SYDNEY LUPKIN, BYLINE: Operation Warp Speed has announced vaccine contracts worth billions of dollars to pharmaceutical companies. But NPR has learned that many of the deals have been issued through a nongovernment intermediary. This approach allows Operation Warp Speed to award the money quickly but can weaken the oversight and transparency of traditional government contracting. A senior administration official tells NPR that the government took this approach to address the pandemic.
Robin Feldman, a professor at the University of California, Hastings College of the Law, says it makes some sense to cut through red tape during a crisis, but there's a trade-off.
ROBIN FELDMAN: We have to be on a wartime footing. We have to operate in a different way. However, we have to be careful about what we throw out in that process.
LUPKIN: Most government contracts have to follow a set of rules called the Federal Acquisition Regulation. Franklin Turner, a lawyer who works on government contracts, says the rules include everything from an anti-human-trafficking clause to requirements about ethics and company conduct.
FRANKLIN TURNER: It's really a Bible that the government and contractors are supposed to follow with respect to a given acquisition.
LUPKIN: But the standard contracting process can take months or years. So the government allowed an alternative called an other transaction agreement, or OTA. This approach was intended to attract companies that otherwise wouldn't be willing to contract with the federal government. But these alternative agreements come with a risk for the government and taxpayers. They don't include some standard protections. Typical contracts would allow the government to take control of a drug or vaccine if, for example, the drugmaker engages in price gouging. Leaving that out worries people like Kathryn Ardizzone, a lawyer at Knowledge Ecology International, a nonprofit focused on intellectual property policy.

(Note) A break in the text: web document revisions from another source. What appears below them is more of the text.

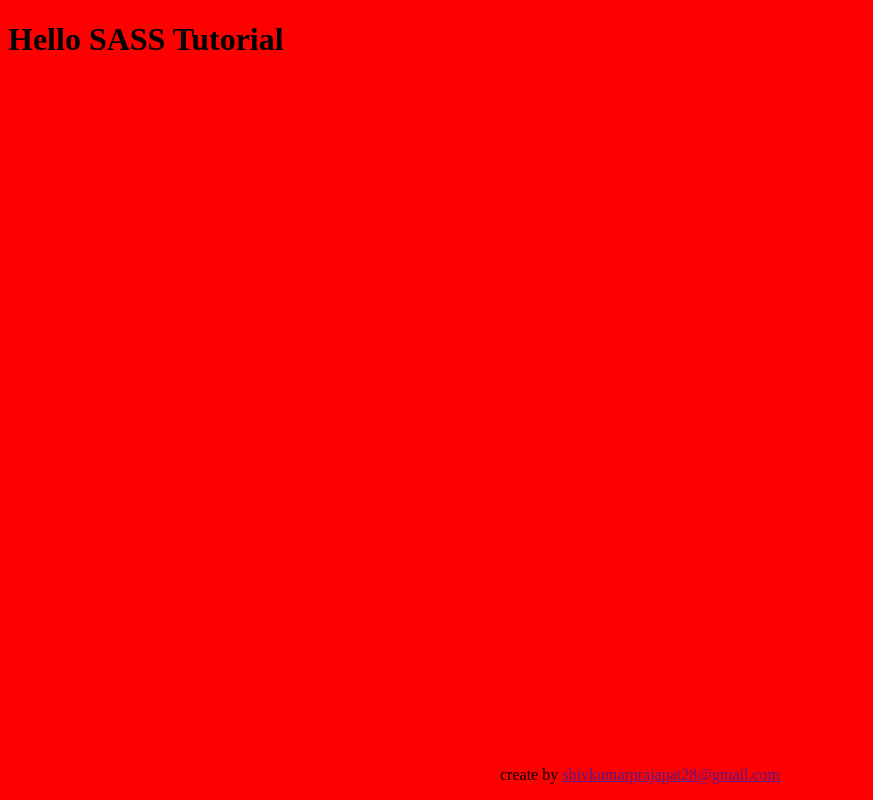
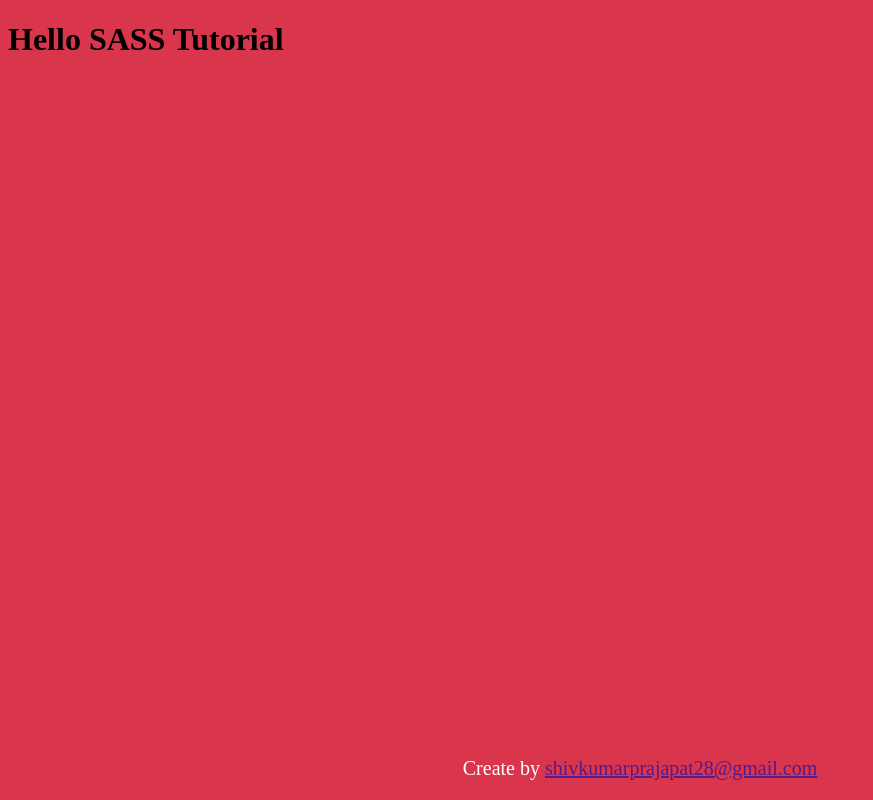
Before and after one commit to shivkumarprajapat/complite-sass-tutorial, a plain HTML site: page index.html in a window 1280 px wide. Shown: the whole page, without its empty margins (0-873 px from the left). Drawn offline with Linux system fonts and the light colour scheme.

Commit message:
create sass variables

```diff
--- a/css/index.scss
+++ b/css/index.scss
@@ -1,7 +1,9 @@
-
+// Color
+$primary: #d9354c;
+$white: #fff;
 
 body{
-    background-color: #d9354c;
+    background-color: $primary;
 }
 
 
@@ -11,4 +13,6 @@ footer{
     text-align: center;
     left: 0;
     width: 100%;
+    font-size: 20px;
+    color: $white;
 }
--- a/index.html
+++ b/index.html
@@ -13,7 +13,7 @@
 
     <h1>Hello SASS Tutorial</h1>
     <footer>
-        <p>create by <a href="">shivkumarprajapat28@gmail.com</a></p>
+        <p>Create by <a href="">shivkumarprajapat28@gmail.com</a></p>
     </footer>
 </body>
 
```
Also changed, not shown: css/index.css, 1 other file.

KATHRYN ARDIZZONE: All of the regulations that are in a traditional government contract are there to protect ordinary, everyday Americans. And it's very concerning that they're left out here.
LUPKIN: Four vaccine contracts worth more than $6 billion went through an intermediary called Advanced Technology International. It manages a lot of these non-traditional contracts for consortia of companies, academics and nonprofits. The Defense Department spoke with Advanced Technology International in the spring about something called the Medical CBRN Defense Consortium. Its members included pharmaceutical companies already working on COVID-19 vaccines. And the organization already had a standing contract with the government regarding this consortium.
Robert Tuohy is Advanced Technology International's former chief operating officer. He said it collected vaccine proposals from consortium members and passed them along to the federal government to make a decision.
ROBERT TUOHY: Then they hand us the money and ask us to award essentially a sub-OTA to the team that they have selected within the membership of the consortium.
LUPKIN: The Defense Department never told Tuohy's team that they were doing work for Operation Warp Speed. He called that information invisible to his organization. Because these OTAs were issued through a third party, it might be impossible to get copies of the contracts under public records laws. Ardizzone and I separately filed public records requests for large vaccine procurement contracts that HHS has announced. Here's Ardizzone again.
ARDIZZONE: The stakes are as high as you could ever imagine. And now we don't know what's in the agreements.
LUPKIN: So far, neither of us have gotten the records we asked for.
Sydney Lupkin, NPR News. Transcript provided by NPR, Copyright NPR.